The Term British Commonwealth is used to cover the following areas of the World:
- The United Kingdom of Great Britain and Northern Ireland
- The Self-Governing Dominions (Canada, Australia, New Zealand, South Africa and Newfoundland)
- The Empire of India
- The Crown Colonies
- Dependencies and Protectorates
- Mandated Territories
The Term Governments-in-Exile covers those countries which had been occupied by the Germans and whose Governments had taken refuge in the United Kingdom. These included Poland, Belgium, The Netherlands, Norway, Yugoslavia and Greece. France's official government (Vichy France) became neutral but an exile government led by Charles de Gaulle was established in the United Kingdom in 1940 so France is considered part of this category until late 1942 when French North Africa was liberated and a French Government was established there.
The Irish Free State was part of the Commonwealth but remained neutral. Its armed forces are not included in this database. A very large number of Irish men and women served in the British armed forces during the War.
All formations and units from the above countries are counted as part of the British Commonwealth; Nationality is used to identify which country a unit was recruited from.
Nationality is used to identify which Dominion an individual is associated with. During the period covered, all Commonwealth officers had British Nationality regardless of whether their place of birth.
Force is used to identify the origin of Units. It should be noted that the United Kingdom and the Dominions and Colonies did not have a single homogenous army as many other countries (such as Germany) did, but rather a collection of separate "Armies" with differing origins, roles and constitutional status. With the exception of the various regular armies, most forces were part-time; the British whether at home or in the Dominions had a long-standing distrust of large conscripted standing armies which went back to the dictatorship of Oliver Cromwell in the 1650s! Conscription only existed in times of great national emergency as a result.

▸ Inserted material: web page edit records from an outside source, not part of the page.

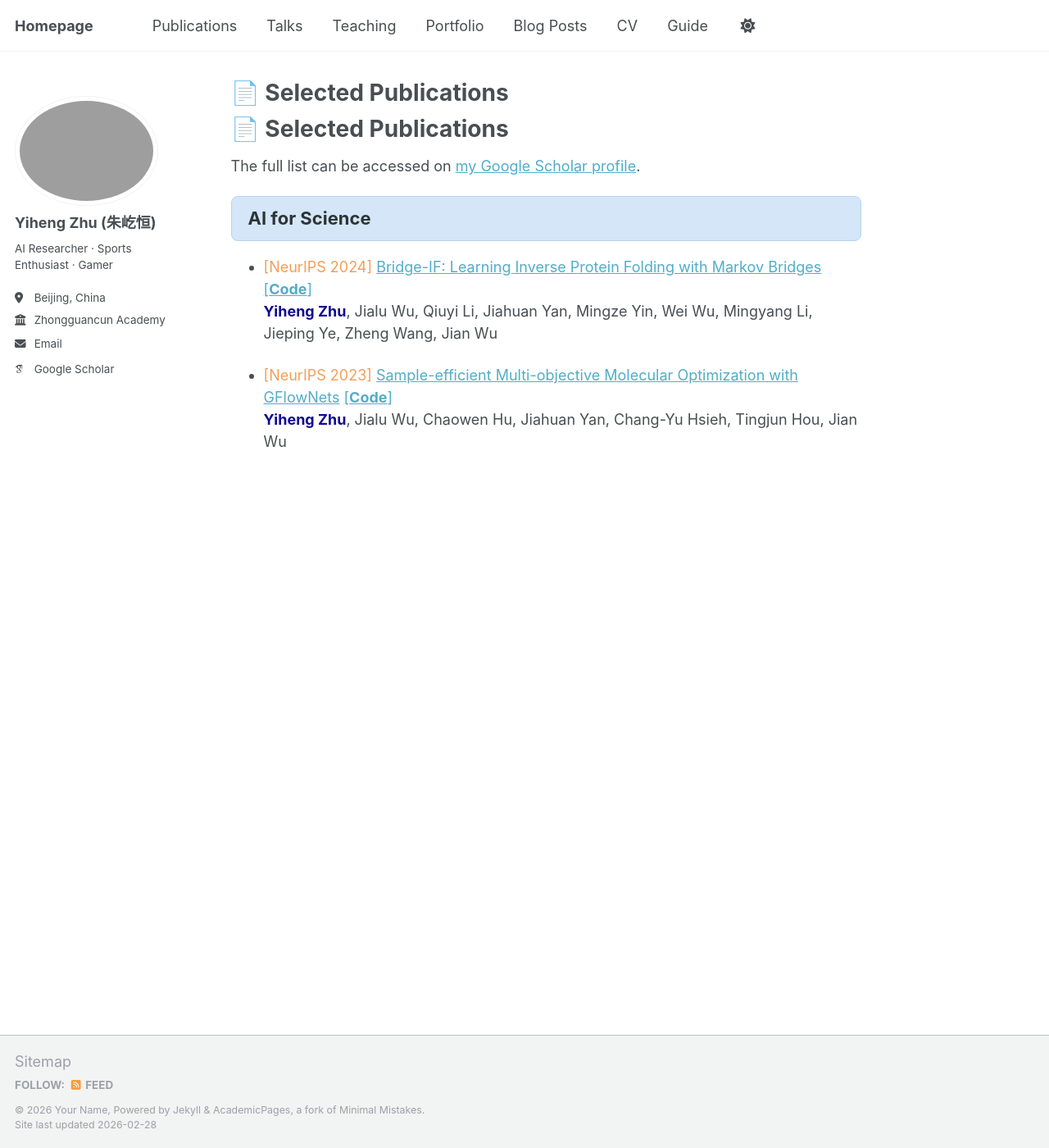
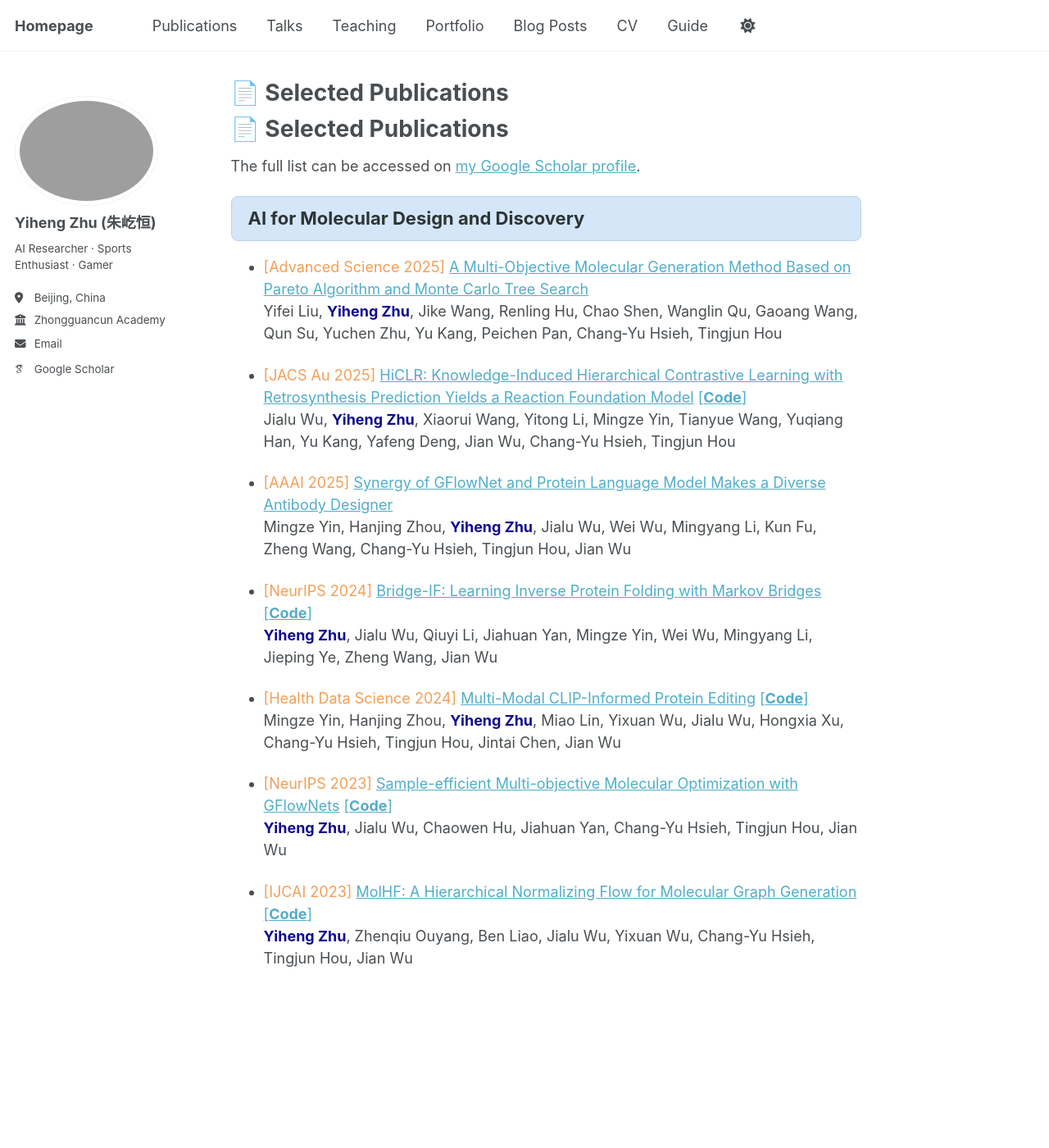
Before and after one commit to derrickzhu147/derrickzhu147.github.io, a Jekyll site: the page built from _pages/pub.md, in a window 1280 px wide and 1400 px high. Shown: the whole window at 82% size. Built offline with Jekyll 4.4.1, drawn with Linux system fonts in a browser that asks for light colours; some web fonts are replaced; our own code applies the rules of GitHub Pages for plain Markdown files.

Commit message:
Update pub.md

```diff
--- a/_pages/pub.md
+++ b/_pages/pub.md
@@ -2,8 +2,24 @@
 The full list can be accessed on <a href="https://scholar.google.com/citations?user=aUbmsLQAAAAJ&hl=zh-CN" target="_blank">my Google Scholar profile</a>.
 
 <div style="background:#D4E6F8;color:#2D3436;padding:10px 20px;border-radius:8px;font-size:22px;font-weight:bold;border:1px solid #B8D4F0">
-AI for Science
+AI for Molecular Design and Discovery
 </div>
+
+- <span style="color:#F29F58;">[Advanced Science 2025]</span>
+  [A Multi-Objective Molecular Generation Method Based on Pareto Algorithm and Monte Carlo Tree Search](https://advanced.onlinelibrary.wiley.com/doi/full/10.1002/advs.202410640)
+  Yifei Liu, **<span style="color:#120A8F;">Yiheng Zhu</span>**, Jike Wang, Renling Hu, Chao Shen, Wanglin Qu, Gaoang Wang, Qun Su, Yuchen Zhu, Yu Kang, Peichen Pan, Chang‐Yu Hsieh, Tingjun Hou
+
+
+- <span style="color:#F29F58;">[JACS Au 2025]</span>
+  [HiCLR: Knowledge-Induced Hierarchical Contrastive Learning with Retrosynthesis Prediction Yields a Reaction Foundation Model](https://pubs.acs.org/doi/full/10.1021/jacsau.5c00289)
+  [\[**Code**\]](https://github.com/wujialu/HiCLR)
+  Jialu Wu, **<span style="color:#120A8F;">Yiheng Zhu</span>**, Xiaorui Wang, Yitong Li, Mingze Yin, Tianyue Wang, Yuqiang Han, Yu Kang, Yafeng Deng, Jian Wu, Chang-Yu Hsieh, Tingjun Hou
+
+
+- <span style="color:#F29F58;">[AAAI 2025]</span>
+  [Synergy of GFlowNet and Protein Language Model Makes a Diverse Antibody Designer](https://ojs.aaai.org/index.php/AAAI/article/view/34370)
+  Mingze Yin, Hanjing Zhou, **<span style="color:#120A8F;">Yiheng Zhu</span>**, Jialu Wu, Wei Wu, Mingyang Li, Kun Fu, Zheng Wang, Chang-Yu Hsieh, Tingjun Hou, Jian Wu
+
 
 - <span style="color:#F29F58;">[NeurIPS 2024]</span>
   [Bridge-IF: Learning Inverse Protein Folding with Markov Bridges](https://arxiv.org/abs/2411.02120)
@@ -11,7 +27,19 @@ AI for Science
   **<span style="color:#120A8F;">Yiheng Zhu</span>**, Jialu Wu, Qiuyi Li, Jiahuan Yan, Mingze Yin, Wei Wu, Mingyang Li, Jieping Ye, Zheng Wang, Jian Wu
 
 
+- <span style="color:#F29F58;">[Health Data Science 2024]</span>
+  [Multi-Modal CLIP-Informed Protein Editing](https://spj.science.org/doi/abs/10.34133/hds.0211)
+  [\[**Code**\]](https://github.com/KDurant-123/ProtET)
+  Mingze Yin, Hanjing Zhou, **<span style="color:#120A8F;">Yiheng Zhu</span>**, Miao Lin, Yixuan Wu, Jialu Wu, Hongxia Xu, Chang-Yu Hsieh, Tingjun Hou, Jintai Chen, Jian Wu
+
+
 - <span style="color:#F29F58;">[NeurIPS 2023]</span>
   [Sample-efficient Multi-objective Molecular Optimization with GFlowNets](https://arxiv.org/abs/2302.04040)
   [\[**Code**\]](https://github.com/violet-sto/HN-GFN)
   **<span style="color:#120A8F;">Yiheng Zhu</span>**, Jialu Wu, Chaowen Hu, Jiahuan Yan, Chang-Yu Hsieh, Tingjun Hou, Jian Wu
+
+
+- <span style="color:#F29F58;">[IJCAI 2023]</span>
+  [MolHF: A Hierarchical Normalizing Flow for Molecular Graph Generation](https://arxiv.org/abs/2305.08457)
+  [\[**Code**\]](https://github.com/violet-sto/MolHF)
+  **<span style="color:#120A8F;">Yiheng Zhu</span>**, Zhenqiu Ouyang, Ben Liao, Jialu Wu, Yixuan Wu, Chang-Yu Hsieh, Tingjun Hou, Jian Wu
```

Please see the Notes Page for more information on British Commonwealth formations and regiments.
Most British and Commonwealth units of Battalion and Company size were part of a Corps (also known as a Regiment). This database allows users to display a list of all the units within a particular Corps through the Corps Page.
Role is used to identify the function an officer performed when posted in an Appointment to a Unit. Some officers were always posted in a "Command" Role, i.e. GOC, CO or OC while other officers were always posted to roles on the "Staff". Some officers performed a great variety of roles in their wartime careers.
Unlike other Armies, British HQs actually had three distinct Staff Branches, although at some levels, such as Division and Brigade level, officers might perform functions associated with more than one Branch. Role Titles varied between Branches and the HQ associated.
The three Branches were :
- The General Staff Branch (G)
- The Quartermaster-General's Branch (Q)
- The Adjutant-General's Branch (A)
Officers at each HQ in the different Branches were considered to be Assistants or Deputy Assistants to the General Officer in charge of each Branch at the Dominion Level.
At the Dominion HQ Level (i.e. the War Ministry in London or Army HQ in Melbourne), each Branch was divided into a number of Directorates each of which was managed by a Director, an officer with the rank of Brigadier or Colonel. Each Director was assisted by an Assistant Director and a number of staff officers with a Role of GSO I, GSO II, GSO III etc.
Please be aware that the amount and quality of data available for each Commonwealth country differs widely according to the sources available. For example, Orders of Battle 1939-45 by Lieutenant-Colonel HF Joslen covers British and Colonial Divisions and Brigades in some depth but has little information on British Commands, Corps and Armies and devotes very little space to Dominion and Indian formations. The Canadian Official Histories on the other hand have lots of information on Army, Corps, Division and Brigade staff officers but do not have comprehensive information for each Division and Brigade.
It should also be noted that there is often a discrepancy between dates listed for an Appointment in an Army List and that mentioned in a War Diary or History book. The Army List date is the official date that the officer was "gazetted" to that Appointment, it does not mean that the officer took up the appointment on that date. While this site does use Army List dates, if the actual date from a War Diary differs from the Army List date, then the War Diary date is used.
The Commanding Officer of a Battalion was usually a Lieutenant-Colonel, and the Army List or Regimental History may show him in command for a specific period. These dates may in reality not be strictly accurate as the officer in question may be sick, on leave, on a course or even detached overseas on a tour of inspection! During these periods of absense, the senior Major, or sometimes Captain, will be Acting Commanding Officer. I list these appointments where known.